Pennebaker’s films, usually shot with a hand-held camera, often eschew voice-over narration and interviews in favor of a “simple” portrayal of events typical of the direct cinema style Pennebaker helped popularize in the U.S. Of such an approach, Pennebaker told interviewer G. Roy Levin published in 1971 that “it’s possible to go to a situation and simply film what you see there, what happens there, what goes on, and let everybody decide whether it tells them about any of these things. But you don’t have to label them, you don’t have to have the narration to instruct you so you can be sure and understand that it’s good for you to learn.” In that same interview with Levin, Pennebaker goes so far as to claim that Dont Look Back is “not a documentary at all by my standards”. He instead repeatedly asserts that he does not make documentaries, but “records of moments”, “half soap operas”, and “semimusical reality things”.
An accomplished engineer, Pennebaker developed one of the first fully portable, synchronized 16mm camera and sound recording systems which revolutionized modern filmmaking.

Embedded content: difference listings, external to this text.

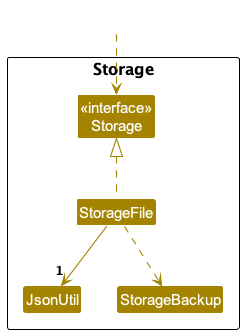
This is docs/images/StorageClassDiagram.png from nus-cs2113-AY2425S1/tp, a PlantUML export, as it was before one commit.
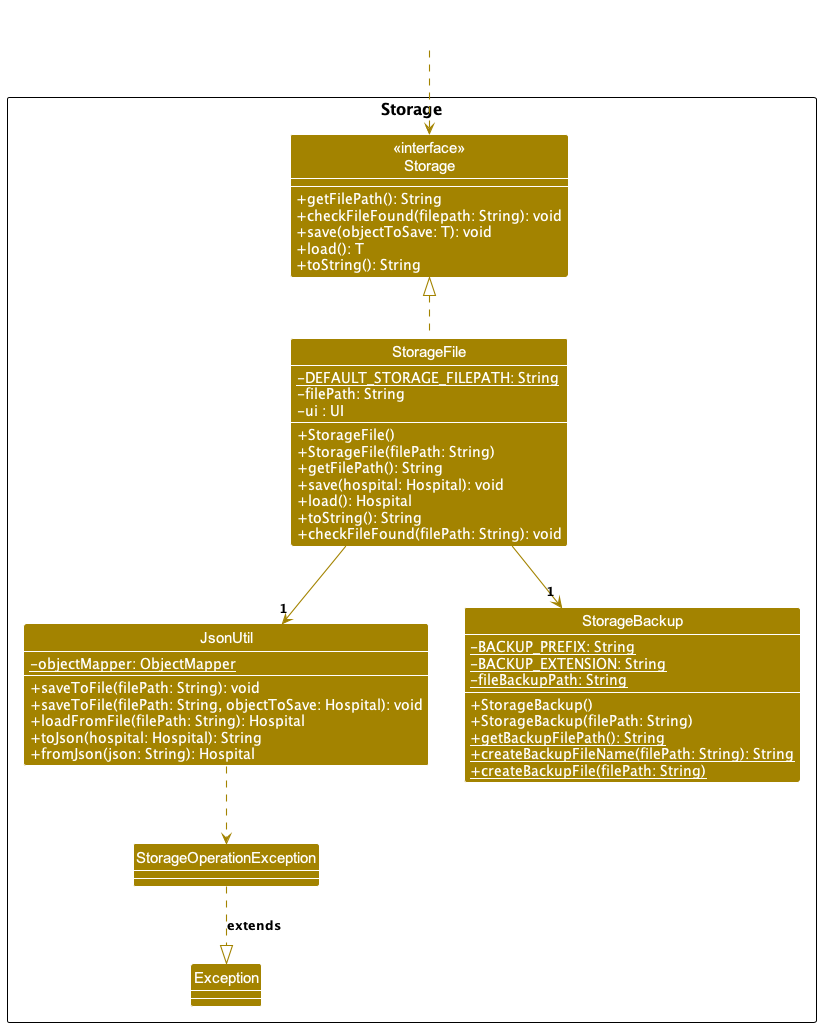
After the commit.

Commit message:
Update Architecture Diagram & Storage Class Diagram to follow group format

The edit, as a diff of the source:
```diff
@@ -6,35 +6,50 @@
 
 package Storage as StoragePackage {
     Class "<<interface>>\nStorage" as Storage {
-        +save(Hospital): void
-        +load(): Hospital
+        +getFilePath(): String
+        +checkFileFound(filepath: String): void
+        +save(objectToSave: T): void
+        +load(): T
+        +toString(): String
     }
 
     class StorageFile {
         +StorageFile()
-        +StorageFile(String)
+        +StorageFile(filePath: String)
         +getFilePath(): String
-        +save(Hospital): void
+        +save(hospital: Hospital): void
         +load(): Hospital
         +toString(): String
-        -checkFileFound(String): void
-        {static} -logger: Logger
+        +checkFileFound(filePath: String): void
         {static} -DEFAULT_STORAGE_FILEPATH: String
         -filePath: String
+        -ui : UI
     }
 
     class JsonUtil {
-        {static} +saveToFile(String): void
-        {static} +saveToFile(Hospital, String): void
-        {static} +loadFromFile(String): Hospital
-        {static} +toJson(Hospital): String
-        {static} +fromJson(String): Hospital
-        {static} -logger: Logger
+        +saveToFile(filePath: String): void
+        +saveToFile(filePath: String, objectToSave: Hospital): void
+        +loadFromFile(filePath: String): Hospital
+        +toJson(hospital: Hospital): String
+        +fromJson(json: String): Hospital
         {static} -objectMapper: ObjectMapper
     }
 
     class StorageBackup {
-        + createBackupFile(filePath : String)
+        +StorageBackup()
+        +StorageBackup(filePath: String)
+        {static} +getBackupFilePath(): String
+        {static} +createBackupFileName(filePath: String): String
+        {static} +createBackupFile(filePath: String)
+        {static} -BACKUP_PREFIX: String
+        {static} -BACKUP_EXTENSION: String
+        {static} -fileBackupPath: String
+    }
+
+    class StorageOperationException {
+    }
+
+    class Exception {
     }
 }
 
@@ -48,6 +63,8 @@
 
 StorageFile .up.|> Storage
 StorageFile --> "1" JsonUtil
-StorageFile ..> StorageBackup
+StorageFile --> "1" StorageBackup
+JsonUtil ..> StorageOperationException
+StorageOperationException .down.|> Exception : extends
 
 @enduml
```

His aesthetic and technical breakthroughs have also had a major influence on narrative filmmaking, influencing such realist masterworks as Barbara Loden’s Wanda, which was filmed and edited by one of Pennebaker’s protégés, Nicholas Proferes, and even popular satires such as Tim Robbins’ Bob Roberts.
His style has also been spoofed by Weird Al Yankovic and the mockumentary series Documentary Now.
Pennebaker died at his home in Sag Harbor, New York on August 1, 2019.
This article has been greatly shortened; to read the whole biography, go here: